National convention

10 years after the Republican National Convention in Tampa, Castor remembers the anxiety

Some remember it as the convention where Clint Eastwood spoke to an empty chair representing President Barack Obama.

But most Bay Area residents remember 2012 as the year the Republican National Convention came to Tampa — where Mitt Romney was nominated by his party to challenge President Obama for president.

Tampa Mayor Jane Castor remembers the anxiety and the long hours. She was the city’s police chief in 2012.

Castor and then-Hillsborough County Sheriff David Gee met several times during the week, reviewing plans in the event of violence.

“I don’t think any of us have breathed for a week,” Castor says. “Because you never knew if something was going to happen.”

Things had already happened elsewhere.

Occupy Wall Street protests had turned violent and the Arab Spring was underway.

With all eyes on Tampa, the strategy was to reach out to protesters.

“We provided a secure platform where anyone could air their views,” says Castor. “We had two simple rules. One was don’t cause property damage and you couldn’t cause physical damage to another.”

Castor opened up about the experience during an interview on Tuesday. She said the experience helped her prepare to become mayor. She said maintaining open communication with the protesters helped avoid serious problems.

Protesters were told they would be allowed to block some intersections to make their point, but not others.

A Tampa Bay Times photograph showed John Bennett, one of the police department’s top brass at the time, speaking to protesters who had blocked Kennedy Boulevard at Tampa Street.

“He was communicating with a group,” says Castor. “He said we were going to change places, and they did”

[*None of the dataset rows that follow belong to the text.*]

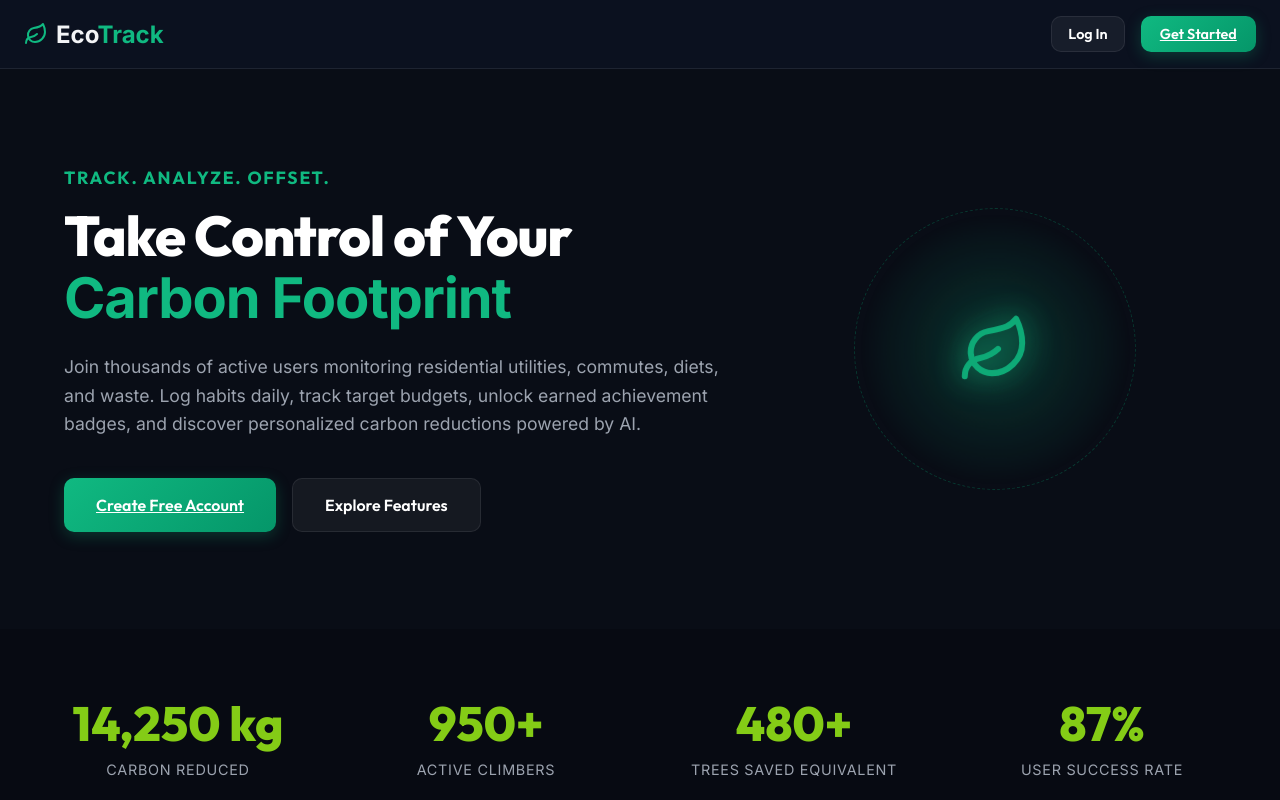
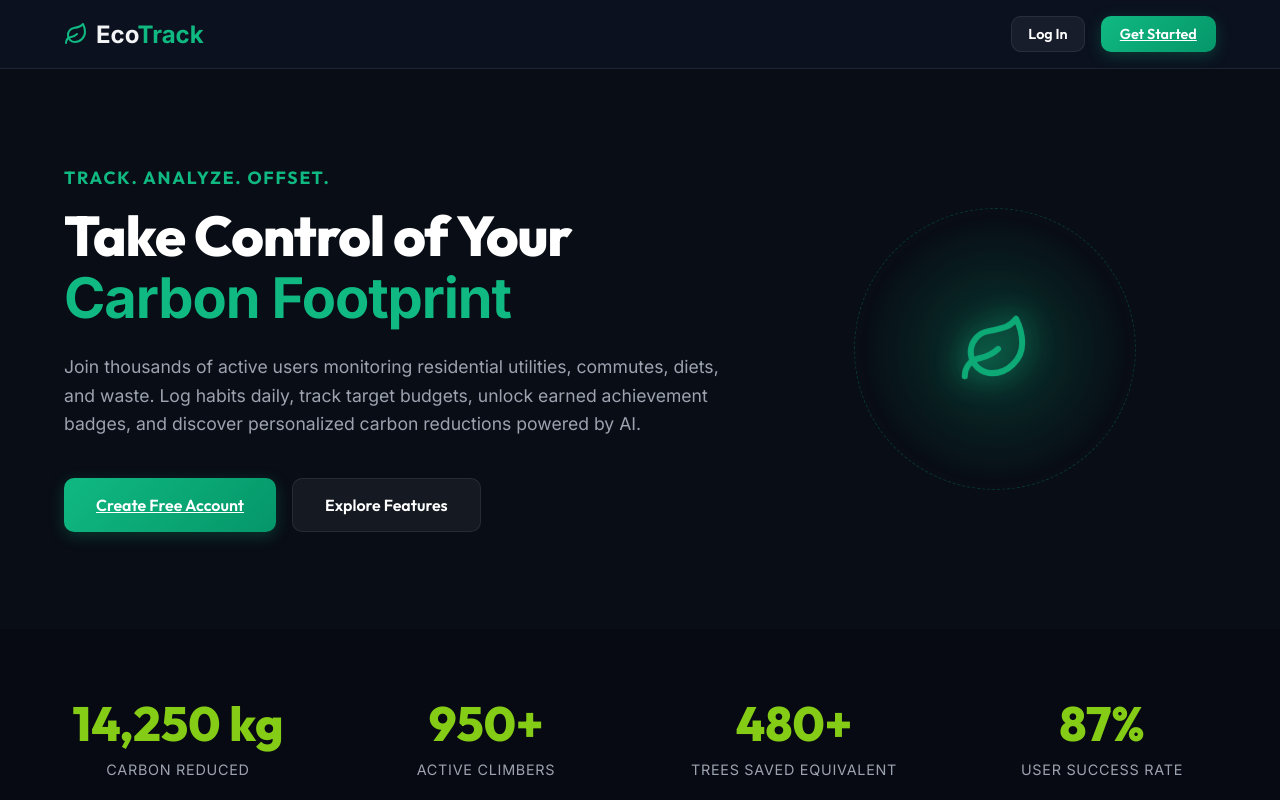
Before and after one commit to Kushagra26102006/Carbon-Footprint-Tracker, a React (Vite) app in the folder frontend/: page / in a window 1280 px wide. Shown: the top 800 px of the page. Built offline with nearby package versions, Linux system fonts and the light colour scheme.

Commit message:
Fix API URL and update build

```diff
--- a/frontend/src/pages/Analytics.jsx
+++ b/frontend/src/pages/Analytics.jsx
@@ -111,7 +111,7 @@ const Analytics = () => {
         <div className="glass-card" style={{ textAlign: 'center', padding: '5rem 2rem', color: 'var(--slate-text-muted)' }}>
           <HelpCircle size={48} style={{ color: 'var(--primary-emerald)', marginBottom: '1.5rem' }} />
           <h2>No Data Available</h2>
-          <p style={{ marginTop: '0.5rem', maxWWidth: '450px', margin: '0.5rem auto' }}>
+          <p style={{ marginTop: '0.5rem', maxWidth: '450px', margin: '0.5rem auto' }}>
             We need logged activities to construct analytics graphs. Go to the log page to enter metrics.
           </p>
         </div>
--- a/frontend/src/pages/Landing.jsx
+++ b/frontend/src/pages/Landing.jsx
@@ -32,7 +32,7 @@ const Landing = () => {
     <div className="app-container" style={{ minHeight: '100vh', background: 'var(--bg-dark)' }}>
       {/* LANDING HEADER NAVIGATION */}
       <header style={{ borderBottom: '1px solid var(--glass-border)', background: 'var(--glass-surface)' }}>
-        <div style={{ maxWWidth: '1200px', margin: '0 auto', padding: '1rem 1.5rem', display: 'flex', justifyContent: 'space-between', alignItems: 'center' }}>
+        <div style={{ maxWidth: '1200px', margin: '0 auto', padding: '1rem 1.5rem', display: 'flex', justifyContent: 'space-between', alignItems: 'center' }}>
           <div style={{ display: 'flex', alignItems: 'center', gap: '0.5rem', fontFamily: 'var(--font-display)', fontWeight: '800', fontSize: '1.5rem' }}>
             <Leaf style={{ color: 'var(--primary-emerald)' }} />
             <span>Eco<span style={{ color: 'var(--primary-emerald)' }}>Track</span></span>
```
Also changed, not shown: 2 other files (tests, documents, lock files or other folders).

Castor says Tampa was the first congressional city where an independent after-action report was written. She says this will be invaluable to future host cities and their law enforcement.

“They don’t have to start from scratch. They have a playbook,” says Castor.

Is Tampa ready for another national political convention?

“I would say yes, our community is ready for anything here,” says Castor. “Do I want it? No, I’ll take even more Super Bowls and Stanley Cup championships.”

The mayor says a national convention is a lot of work with a lot of risk in a politically contentious time.

In 2012, businesses in downtown Tampa suffered because steel barriers were erected to control crowds. Some believe the bad weather has also reduced the number of protests. Tropical Storm Isaac was threatening Florida at the time.